● **Prompt**
The answer is the set of lines that include "files", copied from the data below.

● **Available data**
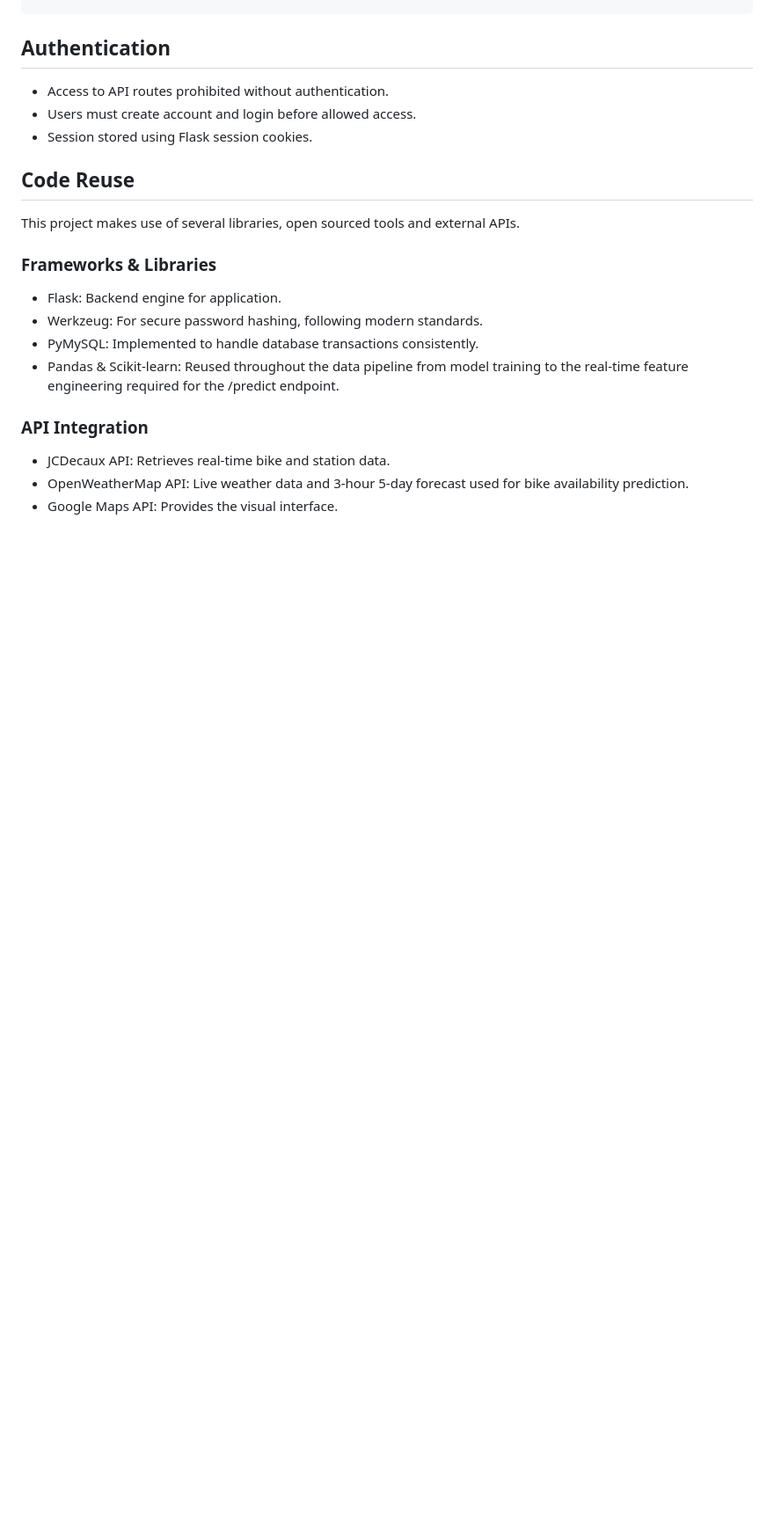
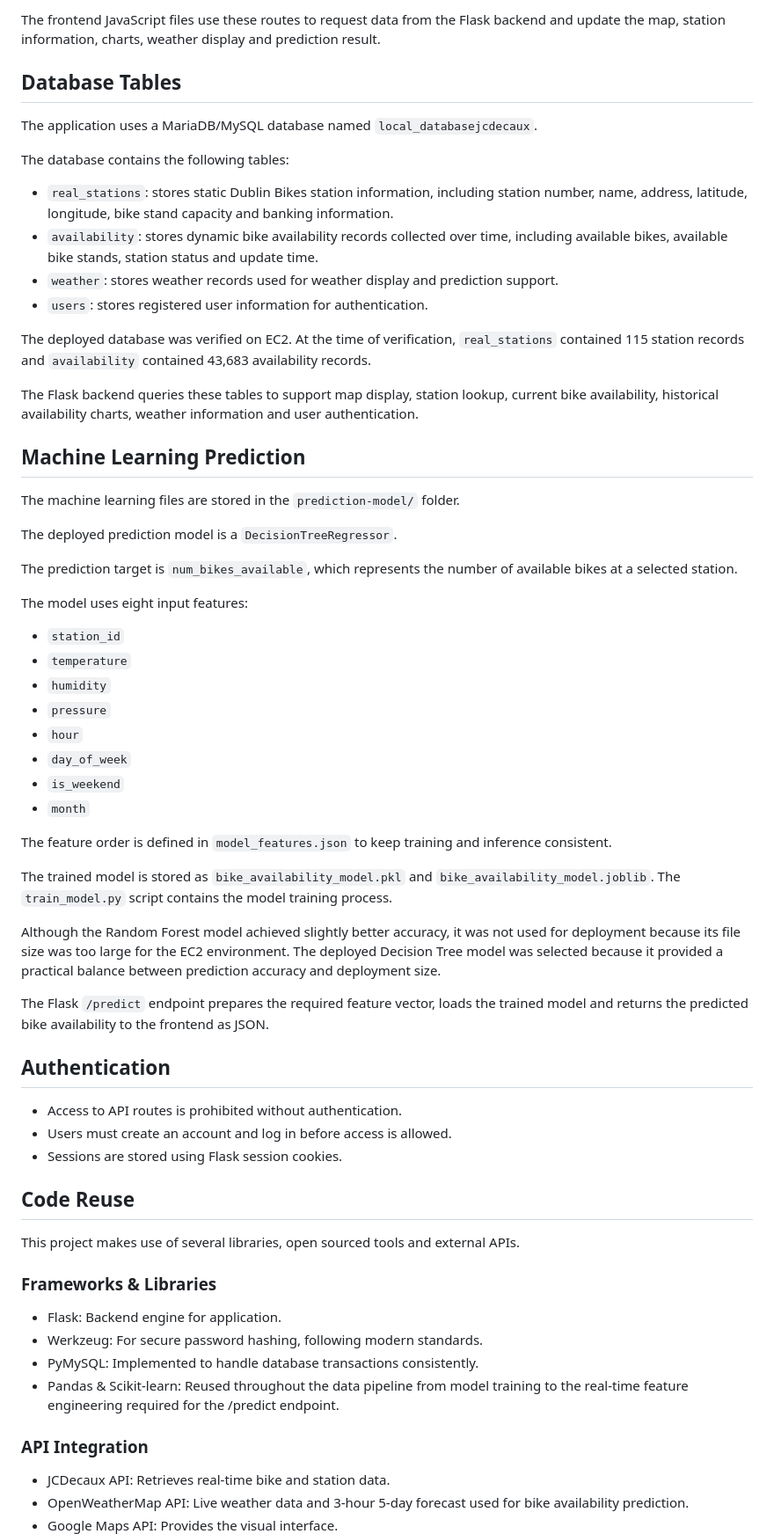
Before and after one commit to hansel-3/COMP30830-Project-Group3, a Markdown page: README.md, the part around one of its changes. Shown at 88% size. Drawn GitHub-style; blank space fills up the shorter version.

```diff
--- a/README.md
+++ b/README.md
@@ -140,7 +189,50 @@ OPENWEATHER_KEY = "your_open_weather_API_key"
+The frontend JavaScript files use these routes to request data from the Flask backend and update the map, station information, charts, weather display and prediction result.
+
+## Database Tables
+
+The application uses a MariaDB/MySQL database named `local_databasejcdecaux`.
+
+The database contains the following tables:
+
+- `real_stations`: stores static Dublin Bikes station information, including station number, name, address, latitude, longitude, bike stand capacity and banking information.
+- `availability`: stores dynamic bike availability records collected over time, including available bikes, available bike stands, station status and update time.
+- `weather`: stores weather records used for weather display and prediction support.
+- `users`: stores registered user information for authentication.
+
+The deployed database was verified on EC2. At the time of verification, `real_stations` contained 115 station records and `availability` contained 43,683 availability records.
+
+The Flask backend queries these tables to support map display, station lookup, current bike availability, historical availability charts, weather information and user authentication.
+
+## Machine Learning Prediction
+
+The machine learning files are stored in the `prediction-model/` folder.
+
+The deployed prediction model is a `DecisionTreeRegressor`.
+
+The prediction target is `num_bikes_available`, which represents the number of available bikes at a selected station.
+
+The model uses eight input features:
+
+- `station_id`
+- `temperature`
+- `humidity`
+- `pressure`
+- `hour`
+- `day_of_week`
+- `is_weekend`
+- `month`
+
+The feature order is defined in `model_features.json` to keep training and inference consistent.
+
+The trained model is stored as `bike_availability_model.pkl` and `bike_availability_model.joblib`. The `train_model.py` script contains the model training process.
+
+Although the Random Forest model achieved slightly better accuracy, it was not used for deployment because its file size was too large for the EC2 environment. The deployed Decision Tree model was selected because it provided a practical balance between prediction accuracy and deployment size.
+
+The Flask `/predict` endpoint prepares the required feature vector, loads the trained model and returns the predicted bike availability to the frontend as JSON.
  ## Authentication
- - Access to API routes prohibited without authentication.
- - Users must create account and login before allowed access.
- - Session stored using Flask session cookies.
+ - Access to API routes is prohibited without authentication.
+ - Users must create an account and log in before access is allowed.
+ - Sessions are stored using Flask session cookies.
 
  ## Code Reuse
  This project makes use of several libraries, open sourced tools and external APIs.
```
Also changed, not shown: other parts of README.md (+57 -8 lines).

● **Written solution**
+The frontend JavaScript files use these routes to request data from the Flask backend and update the map, station information, charts, weather display and prediction result.
+The machine learning files are stored in the `prediction-model/` folder.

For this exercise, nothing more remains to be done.